━━━━━ Study material
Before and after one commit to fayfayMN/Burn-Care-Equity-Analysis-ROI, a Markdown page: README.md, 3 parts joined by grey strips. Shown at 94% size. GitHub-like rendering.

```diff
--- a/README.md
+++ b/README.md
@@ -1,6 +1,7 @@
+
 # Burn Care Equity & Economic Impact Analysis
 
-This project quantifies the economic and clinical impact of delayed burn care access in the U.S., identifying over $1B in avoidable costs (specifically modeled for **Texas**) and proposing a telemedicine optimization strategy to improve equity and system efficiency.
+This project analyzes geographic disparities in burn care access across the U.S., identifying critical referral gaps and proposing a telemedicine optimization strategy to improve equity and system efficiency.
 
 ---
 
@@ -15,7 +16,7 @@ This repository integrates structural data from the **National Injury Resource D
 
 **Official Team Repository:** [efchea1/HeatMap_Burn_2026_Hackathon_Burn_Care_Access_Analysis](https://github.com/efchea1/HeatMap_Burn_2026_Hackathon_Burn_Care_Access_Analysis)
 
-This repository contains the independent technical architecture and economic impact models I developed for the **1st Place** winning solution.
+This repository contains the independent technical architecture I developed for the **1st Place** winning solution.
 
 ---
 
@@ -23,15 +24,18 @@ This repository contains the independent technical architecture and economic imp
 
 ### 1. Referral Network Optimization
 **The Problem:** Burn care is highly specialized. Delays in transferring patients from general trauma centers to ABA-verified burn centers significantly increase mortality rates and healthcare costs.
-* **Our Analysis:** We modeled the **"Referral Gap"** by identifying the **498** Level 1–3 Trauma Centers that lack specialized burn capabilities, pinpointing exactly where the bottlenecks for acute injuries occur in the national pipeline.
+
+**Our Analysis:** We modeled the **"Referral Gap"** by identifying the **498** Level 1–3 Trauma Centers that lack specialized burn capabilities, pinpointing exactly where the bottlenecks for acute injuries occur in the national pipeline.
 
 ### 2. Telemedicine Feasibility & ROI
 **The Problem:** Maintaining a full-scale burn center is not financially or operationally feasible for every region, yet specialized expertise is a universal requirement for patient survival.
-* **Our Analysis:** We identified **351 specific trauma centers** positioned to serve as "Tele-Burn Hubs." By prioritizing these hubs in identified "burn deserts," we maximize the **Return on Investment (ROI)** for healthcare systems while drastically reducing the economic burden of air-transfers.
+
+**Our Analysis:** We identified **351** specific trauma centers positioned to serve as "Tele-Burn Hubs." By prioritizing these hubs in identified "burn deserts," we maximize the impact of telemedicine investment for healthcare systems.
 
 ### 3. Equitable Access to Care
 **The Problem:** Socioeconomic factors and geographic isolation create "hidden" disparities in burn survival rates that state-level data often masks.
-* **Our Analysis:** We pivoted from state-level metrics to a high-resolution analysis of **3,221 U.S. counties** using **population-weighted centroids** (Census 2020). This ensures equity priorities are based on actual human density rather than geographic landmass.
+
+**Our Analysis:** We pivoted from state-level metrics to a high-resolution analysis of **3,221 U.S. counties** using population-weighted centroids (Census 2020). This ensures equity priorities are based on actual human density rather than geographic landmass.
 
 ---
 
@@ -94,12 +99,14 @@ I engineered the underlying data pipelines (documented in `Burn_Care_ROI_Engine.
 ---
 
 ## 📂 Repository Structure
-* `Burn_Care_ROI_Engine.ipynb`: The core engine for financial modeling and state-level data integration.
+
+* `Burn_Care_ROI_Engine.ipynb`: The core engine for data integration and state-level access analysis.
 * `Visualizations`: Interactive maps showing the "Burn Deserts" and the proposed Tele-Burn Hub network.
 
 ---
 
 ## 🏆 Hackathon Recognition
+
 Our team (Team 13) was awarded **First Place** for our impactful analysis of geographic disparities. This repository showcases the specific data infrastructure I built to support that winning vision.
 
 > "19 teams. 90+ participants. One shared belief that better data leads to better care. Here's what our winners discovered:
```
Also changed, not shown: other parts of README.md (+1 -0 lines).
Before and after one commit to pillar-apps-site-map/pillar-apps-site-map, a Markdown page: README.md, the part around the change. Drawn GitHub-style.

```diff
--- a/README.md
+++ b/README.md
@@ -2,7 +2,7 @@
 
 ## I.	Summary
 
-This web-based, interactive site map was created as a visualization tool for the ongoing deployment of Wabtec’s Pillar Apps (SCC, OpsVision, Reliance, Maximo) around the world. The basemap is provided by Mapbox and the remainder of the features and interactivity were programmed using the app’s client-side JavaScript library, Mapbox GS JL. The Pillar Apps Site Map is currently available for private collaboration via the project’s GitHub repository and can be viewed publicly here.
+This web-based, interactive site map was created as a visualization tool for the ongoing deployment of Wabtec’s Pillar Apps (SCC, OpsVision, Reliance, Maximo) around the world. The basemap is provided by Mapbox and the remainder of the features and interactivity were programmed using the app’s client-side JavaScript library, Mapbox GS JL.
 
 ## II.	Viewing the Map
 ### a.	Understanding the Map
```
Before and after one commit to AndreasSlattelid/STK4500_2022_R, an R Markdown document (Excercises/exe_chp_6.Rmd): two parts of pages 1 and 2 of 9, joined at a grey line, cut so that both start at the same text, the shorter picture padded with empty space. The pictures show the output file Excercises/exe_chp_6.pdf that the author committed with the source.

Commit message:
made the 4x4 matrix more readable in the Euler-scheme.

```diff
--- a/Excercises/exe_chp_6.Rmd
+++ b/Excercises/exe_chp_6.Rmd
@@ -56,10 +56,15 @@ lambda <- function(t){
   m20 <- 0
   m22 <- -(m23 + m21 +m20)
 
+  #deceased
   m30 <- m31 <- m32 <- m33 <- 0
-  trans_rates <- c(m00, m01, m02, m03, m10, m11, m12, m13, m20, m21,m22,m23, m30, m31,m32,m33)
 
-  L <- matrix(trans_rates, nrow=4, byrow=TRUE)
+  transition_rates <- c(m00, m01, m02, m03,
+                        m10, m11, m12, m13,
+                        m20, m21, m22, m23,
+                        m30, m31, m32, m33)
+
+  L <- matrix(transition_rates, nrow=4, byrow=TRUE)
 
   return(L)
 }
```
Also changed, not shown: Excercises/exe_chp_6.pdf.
━━━━━━━━━━
(Problem statement) Scan the records above for the word "that". Show each line in which it appears.

(Solution for this exercise)
-* **Our Analysis:** We modeled the **"Referral Gap"** by identifying the **498** Level 1–3 Trauma Centers that lack specialized burn capabilities, pinpointing exactly where the bottlenecks for acute injuries occur in the national pipeline.
+**Our Analysis:** We modeled the **"Referral Gap"** by identifying the **498** Level 1–3 Trauma Centers that lack specialized burn capabilities, pinpointing exactly where the bottlenecks for acute injuries occur in the national pipeline.
 **The Problem:** Socioeconomic factors and geographic isolation create "hidden" disparities in burn survival rates that state-level data often masks.
 Our team (Team 13) was awarded **First Place** for our impactful analysis of geographic disparities. This repository showcases the specific data infrastructure I built to support that winning vision.
 > "19 teams. 90+ participants. One shared belief that better data leads to better care. Here's what our winners discovered:
Before and after one commit to AndreasSlattelid/STK4500_2022_R, an R Markdown document (Excercises/exe_chp_6.Rmd): two parts of pages 1 and 2 of 9, joined at a grey line, cut so that both start at the same text, the shorter picture padded with empty space. The pictures show the output file Excercises/exe_chp_6.pdf that the author committed with the source.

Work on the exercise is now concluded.